On November 4, 2016, the U.S. Court of Appeals for the D.C. Circuit (the “D.C. Circuit”) rejected Sierra Club’s arguments that FERC’s environmental review under the National Environmental Policy Act of 1969 (“NEPA”) of Cheniere Energy Inc.’s (“Cheniere”) Corpus Christi, Texas liquefied natural gas (“LNG”) export project (the “Corpus Christi Project”) was inadequate. Notably, the D.C. Circuit held that FERC does not have to address the indirect environmental effects of anticipated exports of LNG in its NEPA review because the U.S. Department of Energy (the “DOE”) has sole authority to approve the export of natural gas.
FERC originally approved the construction of the Corpus Christi Project in 2014. Shortly thereafter, Sierra Club petitioned the D.C. Circuit for review of FERC’s approval, arguing that FERC’s environmental review under NEPA was inadequate because FERC: (1) did not address the indirect effects of the anticipated export of natural gas; (2) did not consider the cumulative impacts of the Corpus Christi Project with other projects; (3) violated the hard look doctrine by not considering the use of electric motors at the Corpus Christi Project; and (4) did not adequately consider the impacts of greenhouse gas emissions by the Corpus Christi Project.
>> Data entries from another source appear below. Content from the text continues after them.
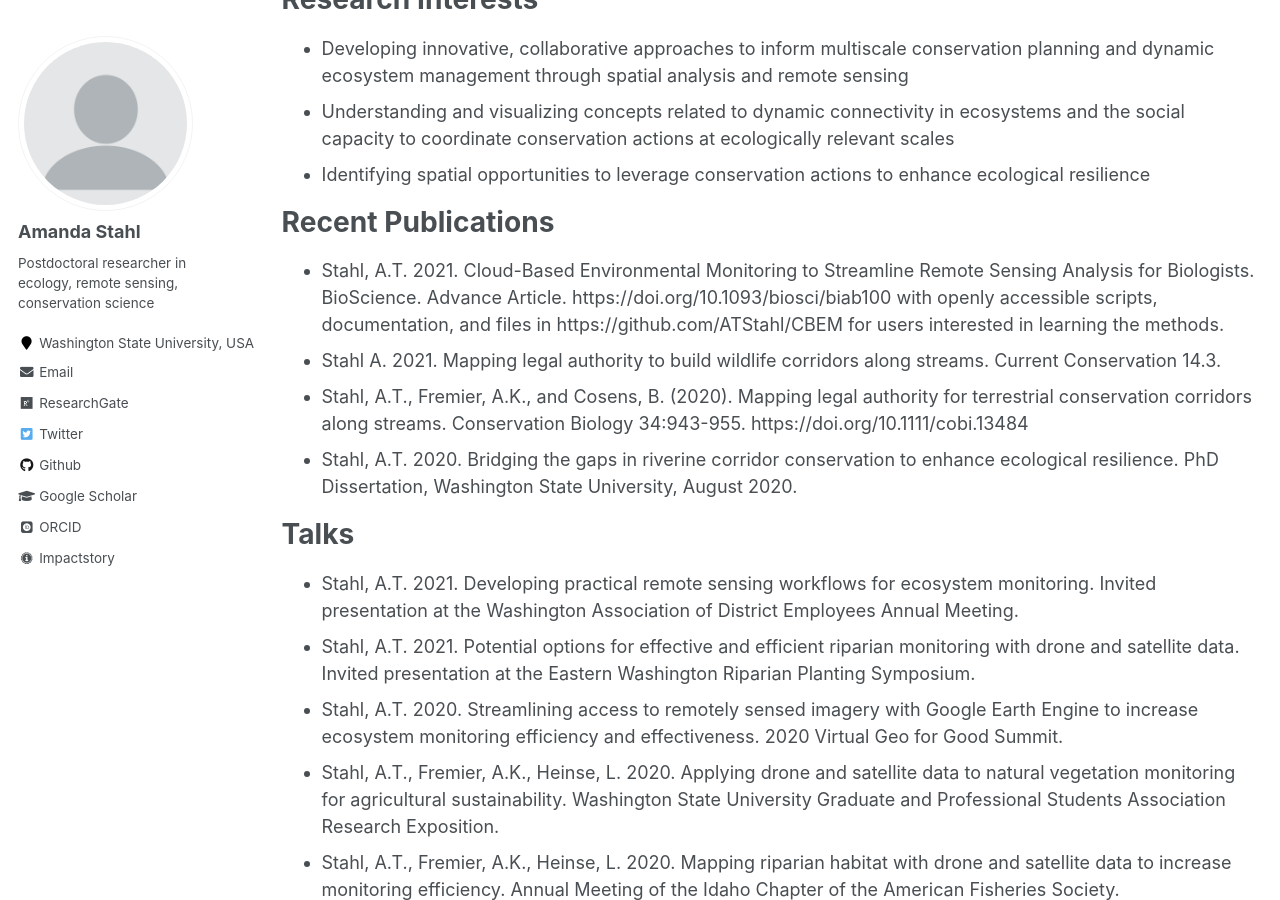
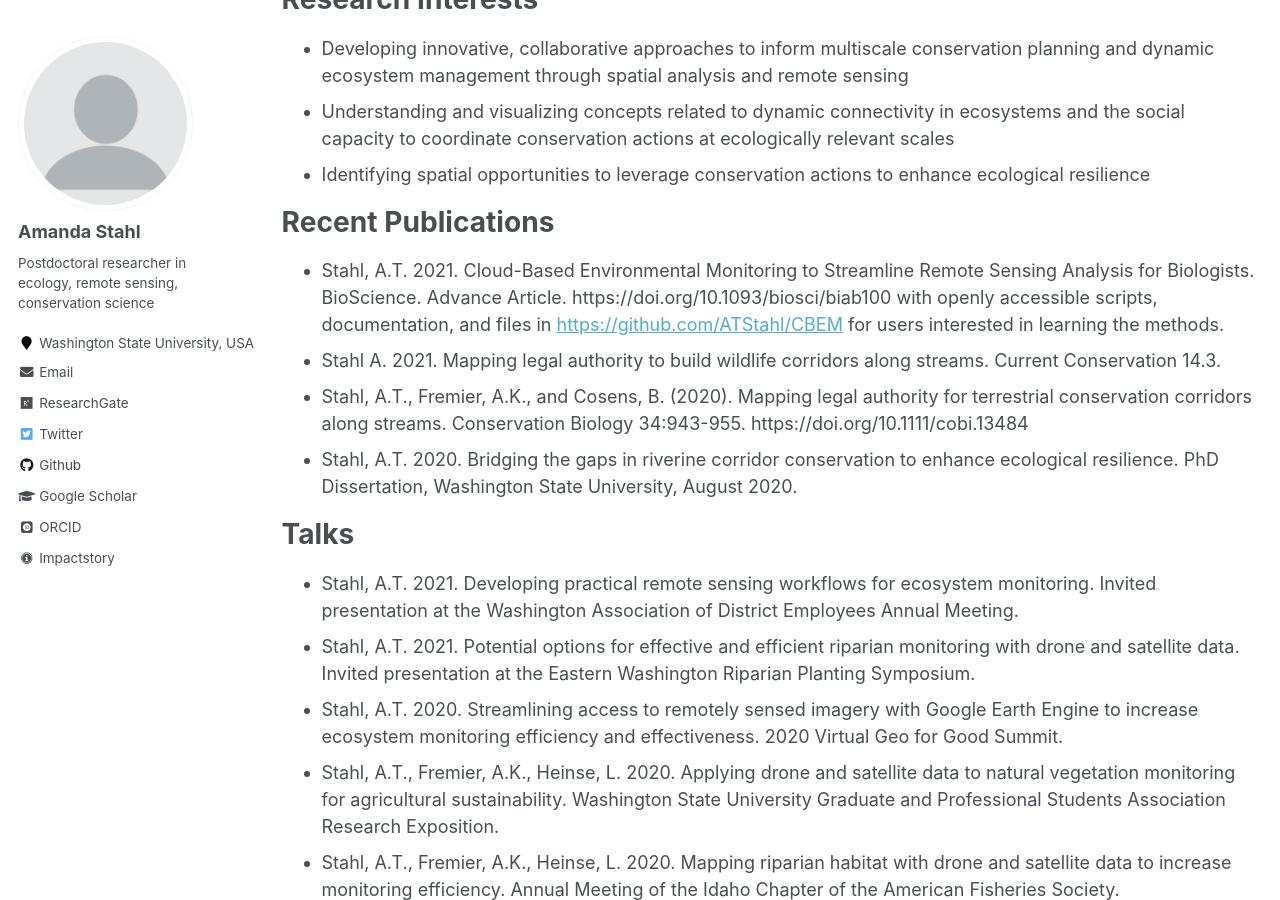
Before and after one commit to ATStahl/ATSpages, a Jekyll site: the page built from _pages/cv.md, in a window 1280 px wide and 900 px high, scrolled down 776 px. Built offline with Jekyll 4.4.1, drawn with Linux system fonts in a browser that asks for light colours; some web fonts are replaced; part of the change alters nothing that is shown.

```diff
--- a/_pages/cv.md
+++ b/_pages/cv.md
@@ -37,7 +37,7 @@ Research Interests
 
 Recent Publications
 ======
-* Stahl, A.T. 2021. Cloud-Based Environmental Monitoring to Streamline Remote Sensing Analysis for Biologists. BioScience. Advance Article. https://doi.org/10.1093/biosci/biab100 with openly accessible scripts, documentation, and files in https://github.com/ATStahl/CBEM for users interested in learning the methods.
+* Stahl, A.T. 2021. Cloud-Based Environmental Monitoring to Streamline Remote Sensing Analysis for Biologists. BioScience. Advance Article. https://doi.org/10.1093/biosci/biab100 with openly accessible scripts, documentation, and files in <a href="https://github.com/ATStahl/CBEM">https://github.com/ATStahl/CBEM</a> for users interested in learning the methods.
 * Stahl A. 2021. Mapping legal authority to build wildlife corridors along streams. Current Conservation 14.3.
 * Stahl, A.T., Fremier, A.K., and Cosens, B. (2020). Mapping legal authority for terrestrial conservation corridors along streams. Conservation Biology 34:943-955. https://doi.org/10.1111/cobi.13484
 * Stahl, A.T. 2020. Bridging the gaps in riverine corridor conservation to enhance ecological resilience. PhD Dissertation, Washington State University, August 2020.
```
The D.C. Circuit denied Sierra Club’s petition for review. In denying review, the D.C. Circuit stated that FERC does not have to “address the indirect effects of the anticipated export of natural gas…because the [DOE], not [FERC], has the sole authority to license the export of any natural gas.” The D.C. Circuit also held that, in its cumulative-impact analysis, FERC “need only consider the effect of the current project[s] along with any other past, present or likely future actions in the same geographic area as the project[s] under review.” Additionally, the D.C. Circuit held that FERC did not violate the hard look doctrine because it discussed electric motors as an alternative in “reasonable detail” and concluded they were inappropriate due to their environmental impacts and reliability concerns, and because they were unnecessary to meet certain air quality standards. Finally, the D.C. Circuit rejected Sierra Club’s arguments regarding greenhouse gas emissions, stating that the D.C. Circuit had previously rejected identical arguments relating to the social cost of carbon and federal greenhouse gas emission reduction goals in prior cases.